Monday, 23 February 2015

TEXTual Healing

Just about every AutoCAD document has text objects in it.  AutoCAD has a built in text editor (and a built-in mtext editor) with lots of power and functionality.  Here is a quick look at MTEXT and what we can do with it in the AutoCAD environment.

The major annotation type is multi line text, called MTEXT.  Of course, you can create "text" in AutoCAD by other means: single line text (DTEXT), attribute text, dimension text, table text and hypertext. 

The real power with MTEXT is the ability to have multiple lines of text with word processor formatting all built inside of AutoCAD.

MTEXT: Friend or Foe?
Paragraph formatting is a powerful feature of MTEXT.  Right-click on the ruler of an MTEXT box  and the option to enter the Paragraph dialog appears (or click the Paragraph icon in the Text Formatting dialog).  Here, we can define tabs and indents for our text, a great way to organize numbered notes, for example.

Here is a more detailed explanation of the paragraph dialog, on Autodesk Exchange.

In my experience, a good place to start is to set left tab and hanging indent at 6.00 (for metric users), but as you can see, there is a lot more than simple indenting available.

Take a look at the decimal tab, for example; decimal tabbing is a pretty useful item for lining up numeric text.

With the Decimal tab  active, and a value of 10 added, selecting and tabbing mtext will line up the text with the decimals all justified, a handy way to organize numeric content!

The Columns Advance
Another powerful feature in MTEXT is column control.  MTEXT allows dynamic columns, which means the columns can be grip edited, or static columns where you define the number of columns and AutoCAD arranges the text.

Settings to control column and gutter (the space between columns) width and more, depending on the column type selected, are all in the Column Settings dialog, accessed from the Text Formatting tool.

Power Tips
How can you get the neat little m2 to appear in MTEXT?  To make text superscript in MTEXT, type the m2, and then type the ^ caret symbol [shift + 6] next to it like so: m2^.  Select the 2 and the caret, right-click, and select Stack from the pop up menu.  That's it! You now have superscript text!  If you put the ^ in front of the text and stack them, AutoCAD will make it a subscript, so keep an eye on your carets, folks!

Every annotation in your drawing can be spell checked.  The command SPELL will search your drawing and compare the text to your assigned dictionaries.  There is hardly any excuse to have typos in AutoCAD these days.

Looking for text in all the wrong places?  Try the FIND command to see if the text exists in your drawing, and click Zoom to Highlighted Result and AutoCAD will display it.  I find it a handy way to find ASCM points in survey data files!

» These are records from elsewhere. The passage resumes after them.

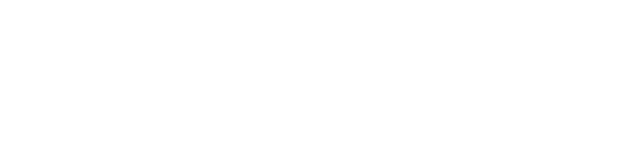
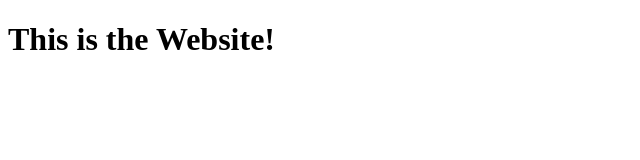
Before and after one commit to Ashleyw27/Sample, a plain HTML site: page index.html in a window 1280 px wide. Shown: the whole page, without its empty margins (0-640 px from the left). Drawn offline with Linux system fonts and the light colour scheme.

Commit message:
added to html

```diff
--- a/index.html
+++ b/index.html
@@ -1,4 +1,9 @@
 <!DOCTYPE html>
 <html>
-    <head></head>
+    <head>
+        <title></title>
+    </head>
+    <body>
+        <h1>This is the Website!</h1>
+    </body>
 </html>
```
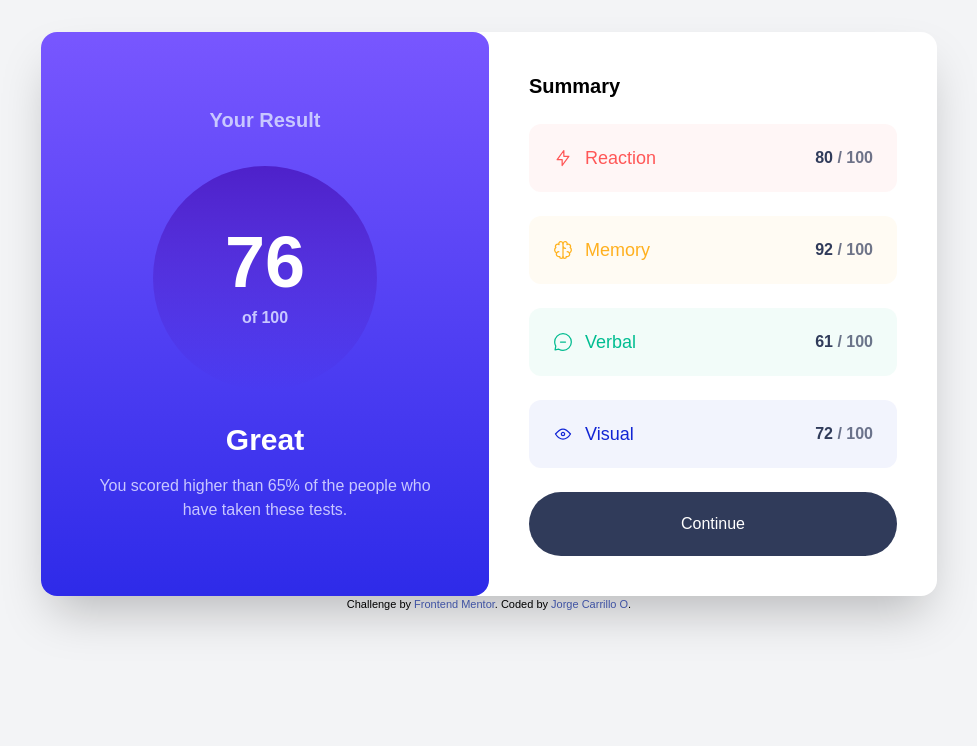
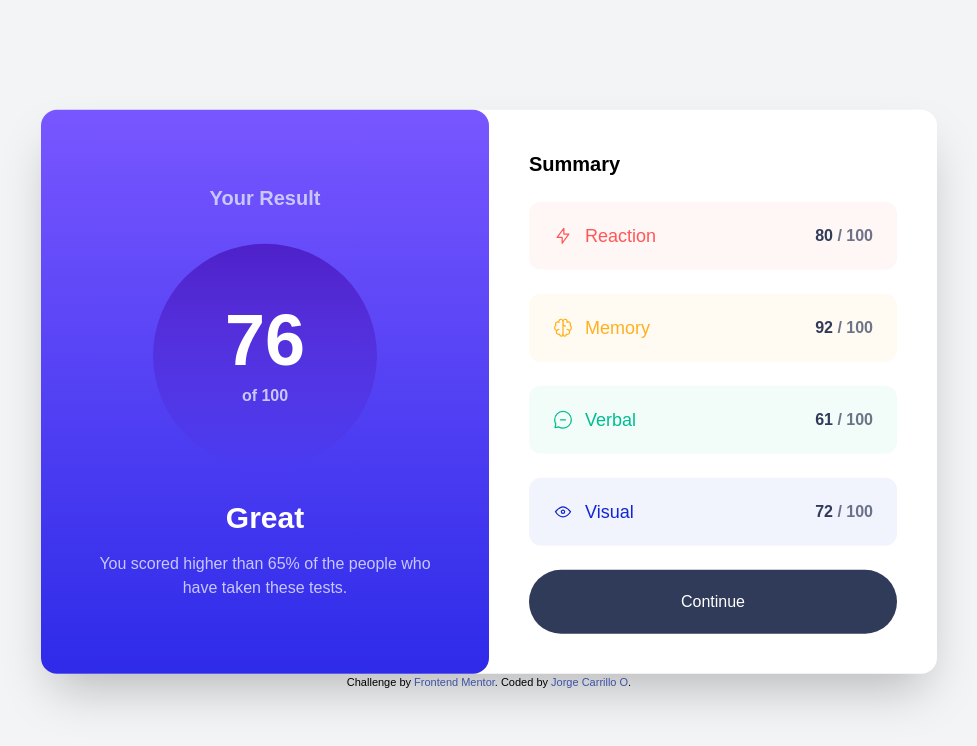
Before and after one commit to JRack92/Retos-Practicos---Proyecto, a website: page retos/Results summary component/src/index.html in a window 1280 px wide. Shown: the whole page, without its empty margins (151-1128 px from the left). Drawn offline with Linux system fonts and the light colour scheme.

Commit message:
Se centra el reto de "Results summary component" en la pantalla

```diff
--- a/retos/Results summary component/src/index.html
+++ b/retos/Results summary component/src/index.html
@@ -13,7 +13,11 @@
     />
     <link rel="stylesheet" href="./css/styles.css" />
   </head>
-  <body class="font-haken bg-gray-100 py-8">
+  <body class="font-haken bg-gray-100">
+    <main
+      class="w-[90%] h-[90%] absolute top-[50%] left-[50%] -translate-x-1/2 -translate-y-1/2"
+    >
+      <div class="absolute top-1/2 left-1/2 -translate-x-1/2 -translate-y-1/2 w-full h-auto">
         <section
           class="w-[90%] max-w-md mx-auto bg-White shadow-2xl md:flex md:rounded-2xl md:max-w-4xl"
         >
@@ -29,7 +33,8 @@
             </div>
             <h3 class="text-3xl mb-4 font-bold">Great</h3>
             <p class="text-light-lavender">
-          You scored higher than 65% of the people who have taken these tests.
+              You scored higher than 65% of the people who have taken these
+              tests.
             </p>
           </article>
           <article class="p-10 grid gap-6 md:w-1/2">
@@ -45,10 +50,17 @@
 
         <div class="attribution">
           Challenge by
-      <a href="https://www.frontendmentor.io/challenges/results-summary-component-CE_K6s0maV" target="_blank"
+          <a
+            href="https://www.frontendmentor.io/challenges/results-summary-component-CE_K6s0maV"
+            target="_blank"
             >Frontend Mentor</a
-      >. Coded by <a href="https://www.linkedin.com/in/jorgecarrilloo/" target="_blank">Jorge Carrillo O</a>.
+          >. Coded by
+          <a href="https://www.linkedin.com/in/jorgecarrilloo/" target="_blank"
+            >Jorge Carrillo O</a
+          >.
         </div>
+      </div>
+    </main>
 
     <script type="module" src="./js/index.js"></script>
   </body>
```
Also changed, not shown: retos/Results summary component/src/css/styles.css. Lines whose indentation alone changed are shown as unchanged.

Line up your text quickly by selecting the separate elements and set the position X value in the properties palette to the same value: Voila! Your text is lined up!